They say that traumatic experiences hold their power as long as they are kept safely in silence.  Which pisses me off, of course.  My many attempts to rid myself of the lingering affects of childhood trauma and self hate caused by verbal, emotional and sexual abuse have only resulted in depression, anxiety and despair.  I have learned to function alongside this shame and self hate through most of my adult life with some help along the way – (I’ll save that for another post – some good and some not so good).  However, it has become increasingly difficult over the past couple of years and the walls are crumbling a bit.

I am resiliant and I must keep trying until I can  see the other side – I have so much in my life to be grateful for and I don’t want to keep living it with a black cloud over my head.  What is the alternative, right?  While I don’t deny the periodic thoughts of ending it all, something has always held me back – mostly guilt.  Living this way is not good for me, my husband or my kids.  It has been a rough few years.

What is my plan?  Well after a weekend full of pulling my hair out  (a lovely coping skill I have had for years) and feeling sluggish and tired I need to prepare for my therapy appointment tomorrow.  My head hurts so bad, I just put ice on the raw area of my scalp.  What has caused this relapse?  I was on a good path a couple months ago, doing a local boot camp with friends.  But results were not showing because I was also struggling with slow recovery from surgery earlier this year.   Other things also came up that triggered my PTSD which sent me into a bit of isolation.  Thank God for my therapist, Sheryl, she has really helped me from spiraling out of control.  I am making progress and she is pushing me to step out of my comfort zone to seek help and support.

I have to push forward and show up, even though I want to crawl back into bed and pull the covers over my eyes. Earlier today I just felt like giving up, checking out.  The depression monster returning to convince me I am not going to beat this.  I won’t if I don’t seek help – I can not longer fight this battle on my own – need to find a support system, outside of just my therapist’s office.

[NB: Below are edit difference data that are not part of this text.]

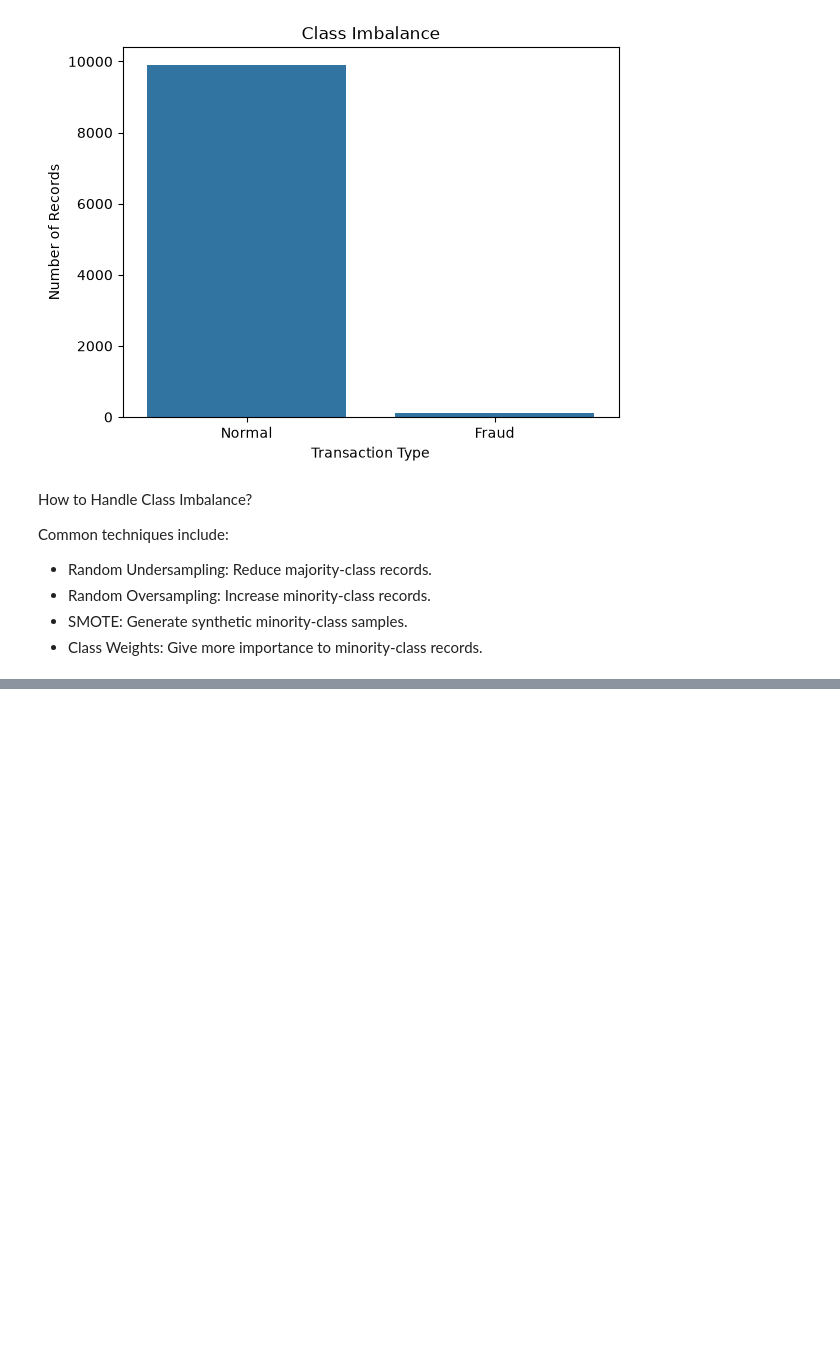
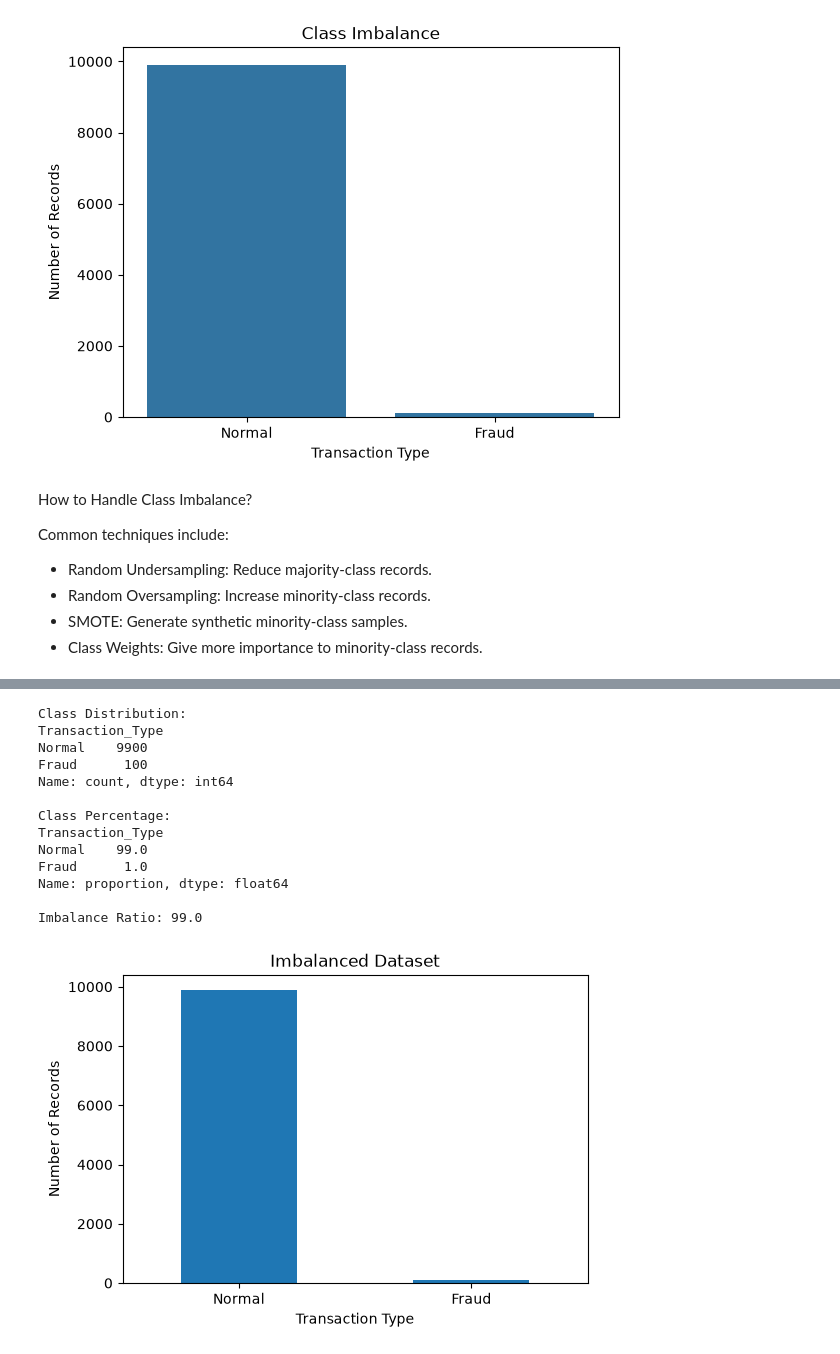
Before and after one commit to upendarreddyadla/Sprint-5-Data-Cleaning-Data-Preprocessing, a Jupyter notebook: 11_Imbalanced_Data.ipynb, the cells around one changed output, grey strips where cells are left out. Drawn from its saved outputs; the diff is of its cells as text; code cells hidden in the pictures; blank space fills up the shorter version.

```diff
--- a/11_Imbalanced_Data.ipynb
+++ b/11_Imbalanced_Data.ipynb
@@ -166,0 +215,51 @@ Common techniques include:
+# %%
+import pandas as pd
+import matplotlib.pyplot as plt
+
+# Create an imbalanced dataset
+data = {
+    'Transaction_Type': ['Normal'] * 9900 + ['Fraud'] * 100
+}
+
+df = pd.DataFrame(data)
+
+# Calculate class counts
+class_counts = df['Transaction_Type'].value_counts()
+
+print("Class Distribution:")
+print(class_counts)
+
+# Calculate class percentages
+class_percentage = df['Transaction_Type'].value_counts(normalize=True) * 100
+
+print("\nClass Percentage:")
+print(class_percentage)
+
+# Calculate imbalance ratio
+imbalance_ratio = class_counts.max() / class_counts.min()
+
+print("\nImbalance Ratio:", imbalance_ratio)
+
+# Visualize class distribution
+class_counts.plot(kind='bar', figsize=(6, 4))
+
+plt.title("Imbalanced Dataset")
+plt.xlabel("Transaction Type")
+plt.ylabel("Number of Records")
+plt.xticks(rotation=0)
+plt.show()
+# %% [output]
+Class Distribution:
+Transaction_Type
+Normal    9900
+Fraud      100
+Name: count, dtype: int64
+
+Class Percentage:
+Transaction_Type
+Normal    99.0
+Fraud      1.0
+Name: proportion, dtype: float64
+
+Imbalance Ratio: 99.0
+[figure, added]
```
Also changed, not shown: parts of 56 cells of this notebook.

Dig deep and pull out some courage, Sheila.  Remember, courage doesn’t mean fearless,  courage means facing your fears and taking action in spite of them.

Keep Finding Your Way